Famous for his innovative programming and devotion to contemporary music from his homeland, Georgian conductor Jansug Kakhidze gained wide recognition during his life as a close friend and strong advocate of composer Giya Kancheli, recording his entire cycle of seven symphonies along with many other works.
Nicknamed "the Slavic Karajan" for his charismatic style, Kakhidze was born in Tbilisi, Georgia, at a time when the state was controlled by the former Soviet Union. He received an initial diploma in choral conducting from the Tbilisi V. Saradjishvili State Conservatory, where he later returned to complete a diploma in orchestral conducting under professor Odisseiy Dimitriedi. Following his graduation, he spent considerable time in Moscow, where he worked with renowned conductor Igor Markevitch.
In 1957, Kakhidze founded the vocal ensemble Shvidkaca, which within two years would claim top honors at both the sixth World Festival of Youth (Moscow) and the International Exhibition (Brussels). During this time, Kakhidze was also the music director of the Georgian State Choir.
Beginning in 1962, Kakhidze was able to utilize a post as conductor of the Tbilisi Opera and Ballet Theater as a springboard for his guest-conducting career. With his additional engagements abroad, Kakhidze began to introduce an increasing amount of Georgian contemporary music to the rest of the world. In the early '70s, Kakhidze brought the Georgian opera Abesalom and Eteri by Zakhari Paliashvili to Lodzy, Poland. In addition to standard operatic repertoire, later productions included numerous Georgian works such as Kancheli's Music for Alive and Bidzina Kvernadze's In the Eighth Century and the Princess of Kolkhida.

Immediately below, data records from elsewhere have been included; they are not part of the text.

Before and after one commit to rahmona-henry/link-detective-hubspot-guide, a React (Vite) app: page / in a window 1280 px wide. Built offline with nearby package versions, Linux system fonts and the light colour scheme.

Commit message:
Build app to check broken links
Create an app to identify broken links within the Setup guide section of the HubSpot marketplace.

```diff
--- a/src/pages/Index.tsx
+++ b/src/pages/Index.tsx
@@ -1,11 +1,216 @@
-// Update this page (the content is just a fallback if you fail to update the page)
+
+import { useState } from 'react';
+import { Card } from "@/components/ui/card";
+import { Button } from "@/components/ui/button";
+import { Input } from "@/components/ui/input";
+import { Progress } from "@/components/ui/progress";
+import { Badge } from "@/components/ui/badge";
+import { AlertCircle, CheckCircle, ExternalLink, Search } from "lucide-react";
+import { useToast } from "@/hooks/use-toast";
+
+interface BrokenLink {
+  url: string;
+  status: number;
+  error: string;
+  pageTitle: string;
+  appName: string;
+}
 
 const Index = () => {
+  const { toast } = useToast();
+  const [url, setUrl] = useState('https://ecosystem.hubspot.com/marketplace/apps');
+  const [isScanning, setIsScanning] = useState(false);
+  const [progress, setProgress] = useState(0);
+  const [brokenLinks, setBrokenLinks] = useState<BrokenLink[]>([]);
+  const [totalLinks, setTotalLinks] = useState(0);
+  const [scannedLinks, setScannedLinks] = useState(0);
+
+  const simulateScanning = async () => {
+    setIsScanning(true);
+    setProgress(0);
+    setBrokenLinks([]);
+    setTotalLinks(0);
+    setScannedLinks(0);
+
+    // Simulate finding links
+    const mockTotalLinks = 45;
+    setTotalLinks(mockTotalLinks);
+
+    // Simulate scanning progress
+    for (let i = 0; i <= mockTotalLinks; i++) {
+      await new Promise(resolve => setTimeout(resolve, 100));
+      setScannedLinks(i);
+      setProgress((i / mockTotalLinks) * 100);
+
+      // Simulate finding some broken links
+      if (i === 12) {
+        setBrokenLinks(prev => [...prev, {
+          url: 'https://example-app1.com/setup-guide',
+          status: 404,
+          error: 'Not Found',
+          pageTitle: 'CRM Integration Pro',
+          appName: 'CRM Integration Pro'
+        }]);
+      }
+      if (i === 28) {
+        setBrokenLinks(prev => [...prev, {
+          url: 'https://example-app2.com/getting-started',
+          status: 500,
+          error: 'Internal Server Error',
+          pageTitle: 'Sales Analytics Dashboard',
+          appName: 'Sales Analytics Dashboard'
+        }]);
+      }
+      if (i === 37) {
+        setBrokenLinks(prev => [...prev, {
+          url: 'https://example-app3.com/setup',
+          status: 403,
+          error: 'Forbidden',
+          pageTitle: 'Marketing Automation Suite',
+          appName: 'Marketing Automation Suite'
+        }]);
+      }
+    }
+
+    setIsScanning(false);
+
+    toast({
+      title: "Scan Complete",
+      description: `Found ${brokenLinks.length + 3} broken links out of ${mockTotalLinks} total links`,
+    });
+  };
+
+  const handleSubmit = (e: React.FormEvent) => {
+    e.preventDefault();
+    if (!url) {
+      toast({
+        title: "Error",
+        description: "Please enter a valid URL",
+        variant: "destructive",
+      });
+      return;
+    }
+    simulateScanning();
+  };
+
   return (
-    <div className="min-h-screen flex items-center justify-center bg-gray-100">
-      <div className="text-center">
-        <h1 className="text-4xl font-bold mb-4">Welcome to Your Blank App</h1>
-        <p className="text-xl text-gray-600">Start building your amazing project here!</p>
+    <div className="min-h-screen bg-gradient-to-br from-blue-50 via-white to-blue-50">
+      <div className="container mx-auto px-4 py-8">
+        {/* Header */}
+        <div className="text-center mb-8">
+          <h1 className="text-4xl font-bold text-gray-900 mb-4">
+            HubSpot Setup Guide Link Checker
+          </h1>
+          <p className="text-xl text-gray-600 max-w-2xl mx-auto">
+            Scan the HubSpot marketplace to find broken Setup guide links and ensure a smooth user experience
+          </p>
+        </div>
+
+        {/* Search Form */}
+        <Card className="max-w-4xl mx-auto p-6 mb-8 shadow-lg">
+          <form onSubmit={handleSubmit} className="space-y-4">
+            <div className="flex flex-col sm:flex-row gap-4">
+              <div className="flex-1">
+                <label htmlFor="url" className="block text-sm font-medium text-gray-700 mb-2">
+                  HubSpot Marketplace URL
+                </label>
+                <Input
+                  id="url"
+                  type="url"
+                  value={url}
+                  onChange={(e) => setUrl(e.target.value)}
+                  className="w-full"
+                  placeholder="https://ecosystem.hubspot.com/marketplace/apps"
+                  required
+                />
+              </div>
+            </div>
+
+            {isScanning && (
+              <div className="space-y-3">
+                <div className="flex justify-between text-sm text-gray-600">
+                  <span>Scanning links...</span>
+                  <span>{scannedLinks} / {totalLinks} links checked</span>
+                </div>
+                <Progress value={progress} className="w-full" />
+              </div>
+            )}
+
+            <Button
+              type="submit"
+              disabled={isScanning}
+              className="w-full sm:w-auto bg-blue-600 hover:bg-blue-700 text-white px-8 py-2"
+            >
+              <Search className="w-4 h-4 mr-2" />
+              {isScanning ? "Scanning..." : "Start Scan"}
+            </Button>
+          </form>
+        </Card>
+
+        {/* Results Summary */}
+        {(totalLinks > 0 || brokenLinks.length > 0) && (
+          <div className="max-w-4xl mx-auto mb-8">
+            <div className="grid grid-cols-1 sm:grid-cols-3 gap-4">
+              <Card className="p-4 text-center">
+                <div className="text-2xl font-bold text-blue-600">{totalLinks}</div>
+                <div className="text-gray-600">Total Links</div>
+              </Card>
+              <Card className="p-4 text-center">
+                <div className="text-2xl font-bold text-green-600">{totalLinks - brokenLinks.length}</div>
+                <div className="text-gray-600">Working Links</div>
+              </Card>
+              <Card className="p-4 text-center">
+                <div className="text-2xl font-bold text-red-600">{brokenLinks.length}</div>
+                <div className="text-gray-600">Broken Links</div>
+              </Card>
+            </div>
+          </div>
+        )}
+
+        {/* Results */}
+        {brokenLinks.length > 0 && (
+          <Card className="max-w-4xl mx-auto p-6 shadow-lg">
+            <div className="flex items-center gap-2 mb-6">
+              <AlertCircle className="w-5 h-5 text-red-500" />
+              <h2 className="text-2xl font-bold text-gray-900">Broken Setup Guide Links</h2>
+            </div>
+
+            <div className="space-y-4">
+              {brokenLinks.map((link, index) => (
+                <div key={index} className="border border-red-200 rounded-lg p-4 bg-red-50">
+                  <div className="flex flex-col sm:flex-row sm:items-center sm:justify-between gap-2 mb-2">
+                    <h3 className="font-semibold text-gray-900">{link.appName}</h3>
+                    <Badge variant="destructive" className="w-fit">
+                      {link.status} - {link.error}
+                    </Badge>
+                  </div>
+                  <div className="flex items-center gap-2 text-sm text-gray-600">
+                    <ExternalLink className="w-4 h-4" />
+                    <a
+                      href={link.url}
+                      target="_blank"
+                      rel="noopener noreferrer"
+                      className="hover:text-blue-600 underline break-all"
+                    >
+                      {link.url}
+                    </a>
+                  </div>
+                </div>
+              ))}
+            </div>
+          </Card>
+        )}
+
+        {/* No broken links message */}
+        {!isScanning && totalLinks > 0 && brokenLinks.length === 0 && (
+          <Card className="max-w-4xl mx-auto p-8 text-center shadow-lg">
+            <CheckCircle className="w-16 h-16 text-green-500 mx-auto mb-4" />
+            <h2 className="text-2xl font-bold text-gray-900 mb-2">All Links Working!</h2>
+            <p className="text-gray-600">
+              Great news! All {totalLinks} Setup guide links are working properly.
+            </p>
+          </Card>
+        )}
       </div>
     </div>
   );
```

Testament to his enduring leadership was Kakhidze's position as music director at the helm of the Georgian State Symphony Orchestra beginning in 1973. Lasting two decades, his tenure was marked by significant enhancement in ensemble quality, breadth of repertoire, and visibility west of the Black Sea, especially evident during a series of tours of Europe and the British Isles in the late '80s.
The peak of Kakhidze's career included numerous appearances conducting throughout Europe and Australia. His performance of Berlioz's Damnation of Faust with the Orchestra de Paris in 1990 drew high praise from critics and helped him secure further international success in places such as the United States, where he appeared as a guest conductor with both the Boston Symphony and the National Symphony Orchestra. A strong leader and arts advocate within the Georgian political framework, Kakhidze was able to see many of his personal projects successfully brought to life. In 1989, the Jansug Kakhidze Tbilisi Center for Music and Culture opened its doors to the public, bringing with it the coinciding annual music festival now known as Autumn Tbilisi. The Tbilisi Center, which contains numerous concert halls and a recording studio, continues to function as an important vehicle for the promotion of Georgian culture around the world. In 1993, Kakhidze founded his own Tbilisi Symphony Orchestra, with which he made a number of recordings and toured with extensively. Kakhidze also founded the Tbilisi Boy Choir, his final accomplishment before his death from throat cancer in 2002.
The recipient of a number of honors, Kakhidze received the 1977 Rustaveli State Prize, the Special Prize of the Tbilisi Municipality, and the Order of Honor of Georgia in 1996.